Lastly, I cannot over emphasize enough the importance of turning a negative event(s) into a positive experience. Although the experience of facing my athletic injuries was quite distressing, I came to the realization that if it wasn’t for the adversity of my multiple knee surgeries, I have would not have felt so passionate about pursuing a career in sport psychology and working as a team building/sport psychology consultant. Having to undergo a very difficult recovery process first hand was intriguing and extremely eye opening. I would not have had the opportunity to make great connections with an abundance of wonderful coaches and athletes, or be in a position to make a positive impact on so many individuals/teams. It is vital to remember that injury is a bump on a long journey and that with a positive mind set, you will be able to turn difficult circumstances into an overall positive life experience.
Keith Waldman Bio: For over 15 years Mr. Keith Waldman has been a partner with Optimal Performance Associates, LLC. Keith has been actively involved in a wide variety of athletic programs, K-12 schools, and corporations focusing on teambuilding, leadership, and athletic excellence. Keith has been a popular NCAA speaker for many collegiate and high school athletic programs and conferences. He has conducted hundreds of workshops for Division I-III sport teams and high athletic departments across the nation, including State, Conference, and National Championship Teams. Keith has been actively involved with the NFHCA. He has conducted team building, leadership, & mental toughness workshops for hundreds of high school and college field hockey teams. Keith has frequently written articles in the NFHCA Newsletter, and has been a popular presenter at the NFHCA Convention. His passion and commitment as well as his educational and professional experience have enabled Keith to make a tremendous impact on many athletic, educational, and corporate teams. To get more information about our team building, leadership, and mental toughness workshops you can visit the OPA website at www.opawinningteams.com or you can email Keith Waldman at firstname.lastname@example.org.

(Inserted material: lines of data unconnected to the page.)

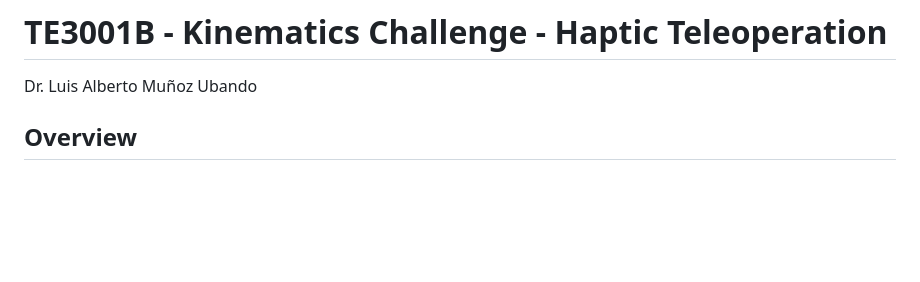
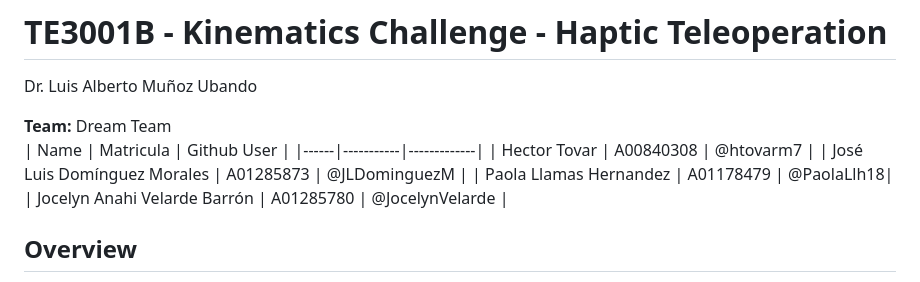
Before and after one commit to htovarm7/Challenge-Kinematics, a Markdown page: README.md, the part around the change. Drawn GitHub-style; blank space fills up the shorter version.

Commit message:
Update README with team member information
Added team member details to the README.

```diff
--- a/README.md
+++ b/README.md
@@ -1,5 +1,14 @@
 # TE3001B - Kinematics Challenge - Haptic Teleoperation
 Dr. Luis Alberto Muñoz Ubando
+
+**Team:** Dream Team
+| Name | Matricula | Github User |
+|------|-----------|-------------|
+| Hector Tovar | A00840308 | @htovarm7 |
+| José Luis Domínguez Morales  | A01285873 | @JLDominguezM |
+| Paola Llamas Hernandez | A01178479 | @PaolaLlh18|
+| Jocelyn Anahi Velarde Barrón | A01285780 | @JocelynVelarde |
+
 
 ## Overview
 
```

To learn more about how Optimal Performance Associates can support your team building needs, feel free to email or call us at 1-888-868-3380. We will be happy to answer your questions and to schedule a meeting or phone conference to discuss how we can address your company's specific team building needs.